pain or Congenital Analgesia, can cause assorted health problems.The two most widespread forms of pain reported in the U.S. are headache and back pain. Pain is also a term purposely used to denote a painful uterine
contraction occurring in childbirth.

Sunday, August 13, 2006

A team consists of eleven players. Depending on his primary skills, a player may be classified as a expert batsman or bowler. A balanced team usually has five or six specialist batsmen and four or five expert bowlers. Teams nearly always include a specialist wicket-keeper since the importance of this fielding position.
A player who excellent in both batting and bowling is known as an all-rounder. One who excellent as a batsman and wicket-keeper is known as a wicket-keeper/batsman, occasionally regarded as a type of all-rounder. True all-rounder are unusual and valued.

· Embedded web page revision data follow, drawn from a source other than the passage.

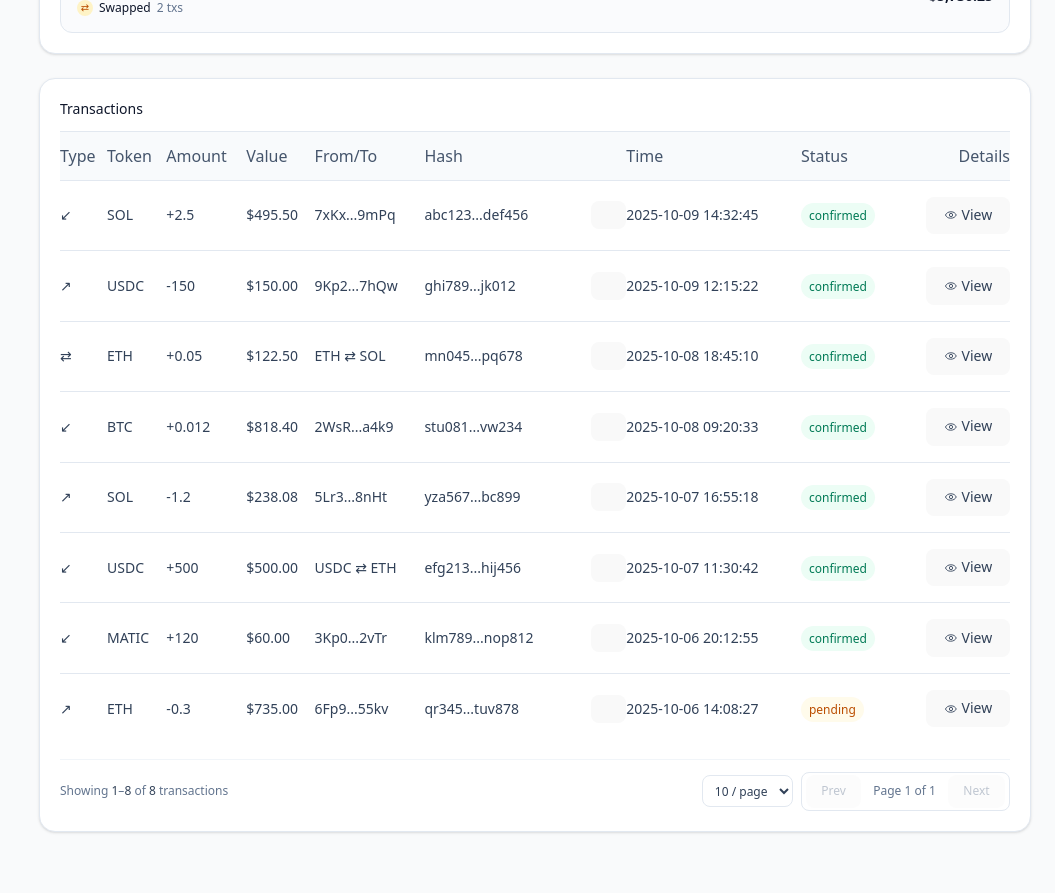
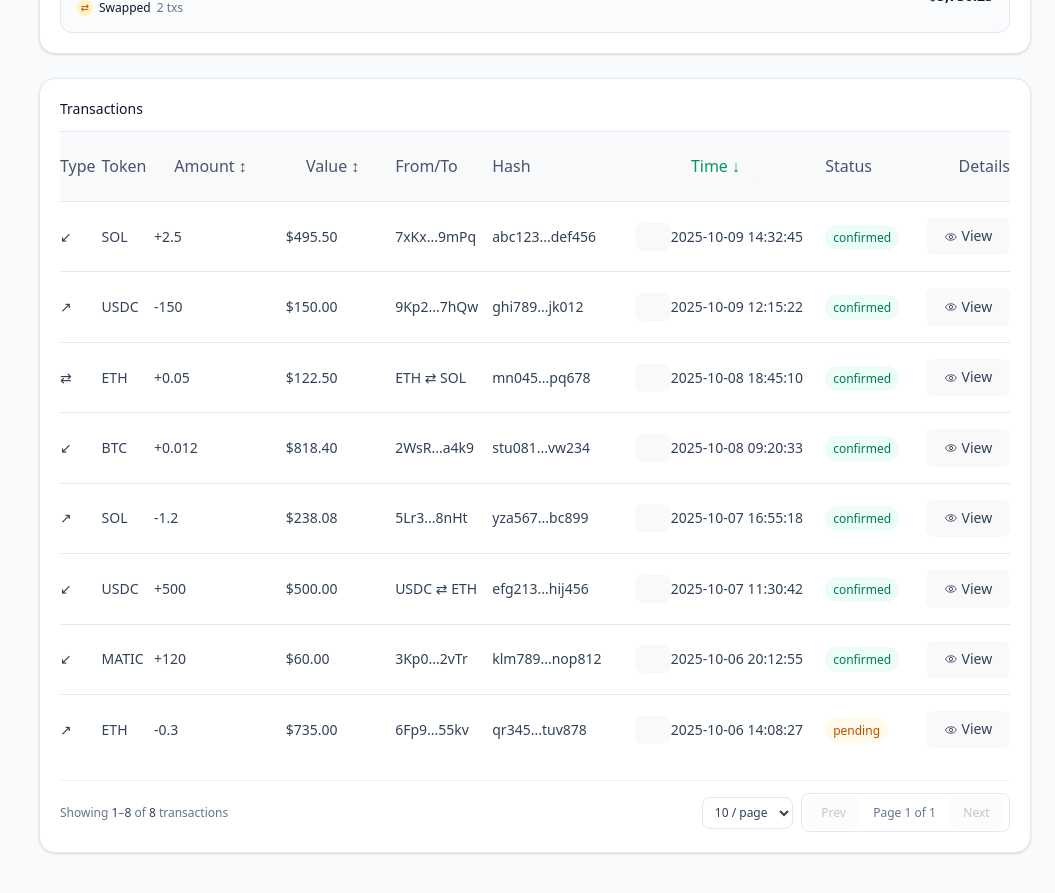
Before and after one commit to malih99/CryptoVault, a React (Vite) app: page /transactions in a window 1280 px wide. Shown: the part 1180-2073 px from the top of the page, without its empty margins (225-1280 px from the left). Built offline with nearby package versions, Linux system fonts and the light colour scheme.

Commit message:
feat(tx): add client-side sorting (amount/value/time) applied before pagination; clickable headers with indicators

```diff
--- a/src/components/tables/TxTable.tsx
+++ b/src/components/tables/TxTable.tsx
@@ -4,13 +4,15 @@ import { T, THEAD, TBODY, TR, TH, TD } from "../../components/ui/Table";
 import type { TxRecord } from "../../features/transactions/types";
 import { formatCurrency } from "../../lib/format";
 
-// --- helpers: runtime coercion to avoid crashes if data arrives as string
 function toNum(n: unknown): number {
   if (typeof n === "number" && Number.isFinite(n)) return n;
   const s = String(n ?? "").replace(/[$,\s]/g, "");
   const v = Number(s);
   return Number.isFinite(v) ? v : 0;
 }
+
+type SortKey = "time" | "amount" | "value";
+type SortDir = "asc" | "desc";
 
 type Props = {
   rows: TxRecord[];
@@ -21,6 +23,10 @@ type Props = {
   onPageChange: (page: number) => void;
   onPageSizeChange: (size: number) => void;
   onSelectTx?: (tx: TxRecord) => void;
+  // sorting
+  sortKey: SortKey;
+  sortDir: SortDir;
+  onRequestSort: (key: SortKey) => void;
 };
 
 export default function TxTable({
@@ -32,6 +38,9 @@ export default function TxTable({
   onPageChange,
   onPageSizeChange,
   onSelectTx,
+  sortKey,
+  sortDir,
+  onRequestSort,
 }: Props) {
   const isEmpty = rows.length === 0;
   const [copiedHash, setCopiedHash] = useState<string | null>(null);
@@ -41,14 +50,12 @@ export default function TxTable({
 
   const handleCopyHash = (hash: string) => {
     if (typeof navigator === "undefined") return;
-
     const mark = () => {
       setCopiedHash(hash);
       setTimeout(() => {
         setCopiedHash((prev) => (prev === hash ? null : prev));
       }, 1500);
     };
-
     if ("clipboard" in navigator) {
       navigator.clipboard
         .writeText(hash)
@@ -67,6 +74,36 @@ export default function TxTable({
         mark();
       } catch {}
     }
+  };
+
+  const SortBtn = ({
+    label,
+    k,
+    className = "",
+  }: {
+    label: string;
+    k: SortKey;
+    className?: string;
+  }) => {
+    const active = sortKey === k;
+    const arrow = !active ? "↕" : sortDir === "asc" ? "↑" : "↓";
+    return (
+      <button
+        type="button"
+        onClick={() => onRequestSort(k)}
+        className={
+          "inline-flex items-center gap-1 hover:underline " +
+          (active ? "text-emerald-600 dark:text-emerald-300" : "") +
+          " " +
+          className
+        }
+        aria-label={`Sort by ${label}`}
+        title={`Sort by ${label}`}
+      >
+        <span>{label}</span>
+        <span aria-hidden>{arrow}</span>
+      </button>
+    );
   };
 
   if (isEmpty) {
@@ -234,11 +271,17 @@ export default function TxTable({
             <TR>
               <TH>Type</TH>
               <TH>Token</TH>
-              <TH>Amount</TH>
-              <TH>Value</TH>
+              <TH>
+                <SortBtn k="amount" label="Amount" />
+              </TH>
+              <TH>
+                <SortBtn k="value" label="Value" />
+              </TH>
               <TH>From/To</TH>
               <TH>Hash</TH>
-              <TH>Time</TH>
+              <TH>
+                <SortBtn k="time" label="Time" />
+              </TH>
               <TH>Status</TH>
               {onSelectTx && <TH className="text-right">Details</TH>}
             </TR>
--- a/src/features/transactions/TransactionsPage.tsx
+++ b/src/features/transactions/TransactionsPage.tsx
@@ -28,9 +28,15 @@ function parseAmountString(input: string): number {
   if (!m) return 0;
   return sign * parseFloat(m[0]);
 }
+function toTimeMs(s: string): number {
+  const t = Date.parse(s);
+  return Number.isFinite(t) ? t : 0;
+}
 
 type TxTypeFilter = "all" | "in" | "out" | "swap";
 type TxStatusFilter = "all" | "confirmed" | "pending";
+type SortKey = "time" | "amount" | "value";
+type SortDir = "asc" | "desc";
 
 export default function TransactionsPage() {
   const [search, setSearch] = useState("");
@@ -38,8 +44,14 @@ export default function TransactionsPage() {
   const [tokenFilter, setTokenFilter] = useState<string>("all");
   const [statusFilter, setStatusFilter] = useState<TxStatusFilter>("all");
 
+  // sorting
+  const [sortKey, setSortKey] = useState<SortKey>("time");
+  const [sortDir, setSortDir] = useState<SortDir>("desc");
+
+  // pagination
   const [page, setPage] = useState(1);
   const [pageSize, setPageSize] = useState(10);
+
   const [selectedTx, setSelectedTx] = useState<TxRecord | null>(null);
 
   // map mock -> numeric
@@ -63,6 +75,7 @@ export default function TransactionsPage() {
     [mappedRows]
   );
 
+  // filters
   const filteredTx: TxRecord[] = useMemo(
     () =>
       mappedRows.filter((tx) => {
@@ -84,24 +97,55 @@ export default function TransactionsPage() {
     [mappedRows, search, typeFilter, tokenFilter, statusFilter]
   );
 
+  // ✅ sort BEFORE paginate
+  const sortedTx = useMemo(() => {
+    const copy = [...filteredTx];
+    copy.sort((a, b) => {
+      let av = 0,
+        bv = 0;
+      if (sortKey === "amount") {
+        av = a.amount;
+        bv = b.amount;
+      } else if (sortKey === "value") {
+        av = a.value;
+        bv = b.value;
+      } else {
+        av = toTimeMs(a.time);
+        bv = toTimeMs(b.time);
+      }
+      const diff = av - bv;
+      return sortDir === "asc" ? diff : -diff;
+    });
+    return copy;
+  }, [filteredTx, sortKey, sortDir]);
+
   useEffect(() => {
     setPage(1);
-  }, [search, typeFilter, tokenFilter, statusFilter, pageSize]);
+  }, [
+    search,
+    typeFilter,
+    tokenFilter,
+    statusFilter,
+    pageSize,
+    sortKey,
+    sortDir,
+  ]);
 
-  const totalTx = filteredTx.length;
-  const totalVolume = filteredTx.reduce((sum, tx) => sum + tx.value, 0);
+  // KPIs
+  const totalTx = sortedTx.length;
+  const totalVolume = sortedTx.reduce((sum, tx) => sum + tx.value, 0);
   const avgTx = totalTx ? totalVolume / totalTx : 0;
-  const confirmed = filteredTx.filter((t) => t.status === "confirmed").length;
+  const confirmed = sortedTx.filter((t) => t.status === "confirmed").length;
   const successRate = totalTx ? (confirmed / totalTx) * 100 : 0;
 
   const totalPages = Math.max(1, Math.ceil(totalTx / pageSize));
   const paginatedTx = useMemo(() => {
     const start = (page - 1) * pageSize;
-    return filteredTx.slice(start, start + pageSize);
-  }, [filteredTx, page, pageSize]);
+    return sortedTx.slice(start, start + pageSize);
+  }, [sortedTx, page, pageSize]);
 
   const handleExport = () => {
-    if (!filteredTx.length) return;
+    if (!sortedTx.length) return;
 
     const header = [
       "type",
@@ -115,7 +159,7 @@ export default function TransactionsPage() {
     ];
     const escape = (v: string) => `"${v.replace(/"/g, '""')}"`;
 
-    const rows = filteredTx.map((tx) =>
+    const rows = sortedTx.map((tx) =>
       [
         tx.type,
         tx.token,
@@ -142,6 +186,18 @@ export default function TransactionsPage() {
     URL.revokeObjectURL(url);
   };
 
+  const onRequestSort = (key: SortKey) => {
+    setSortKey((prevKey) => {
+      if (prevKey !== key) {
+        setSortDir("desc"); // default for new key
+        return key;
+      }
+      // toggle
+      setSortDir((d) => (d === "asc" ? "desc" : "asc"));
+      return prevKey;
+    });
+  };
+
   return (
     <>
       <section className="mx-auto w-full max-w-[1280px] space-y-6 px-3 sm:px-0">
@@ -154,6 +210,7 @@ export default function TransactionsPage() {
           </p>
         </div>
 
+        {/* KPIs */}
         <div className="grid grid-cols-1 gap-4 sm:grid-cols-2 lg:grid-cols-4">
           <Card className="p-4 sm:p-5">
             <div className="text-xs text-slate-500 dark:text-slate-400">
@@ -192,8 +249,10 @@ export default function TransactionsPage() {
           </Card>
         </div>
 
-        <TxAnalytics tx={filteredTx} feesByMonth={mockTxFeesByMonth} />
+        {/* Analytics */}
+        <TxAnalytics tx={sortedTx} feesByMonth={mockTxFeesByMonth} />
 
+        {/* Filters */}
         <TxFilter
           search={search}
           onSearchChange={setSearch}
@@ -225,6 +284,9 @@ export default function TransactionsPage() {
           onPageChange={setPage}
           onPageSizeChange={setPageSize}
           onSelectTx={setSelectedTx}
+          sortKey={sortKey}
+          sortDir={sortDir}
+          onRequestSort={onRequestSort}
         />
       </section>
 
```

The playing field
A normal cricket ground, showing the cricket pitch, close-infield within 15 yards (13.7 m) of the striking batsman, infield inside the white 30 yard (27.4 m) circle, and outfield, with sight screens beyond the boundary at either end.
A wicket consists of three stumps, upright wood stakes that are hammered into the ground, topped with two wooden crosspieces, known as bails. The standard fielding positions in cricket for a right-handed batsman are reversed for a left-handed batsman. The spots are only indicative, as fielders may stand in any part of the ground. Only nine fielders are existing in addition to the bowler and wicketkeeper, so there are always many unprotectedareas.
A perception view of the cricket pitches from the bowler's end. The bowler runs in past one side of the wicket at the bowler's end, either 'over' the wicket or 'round' the wicket.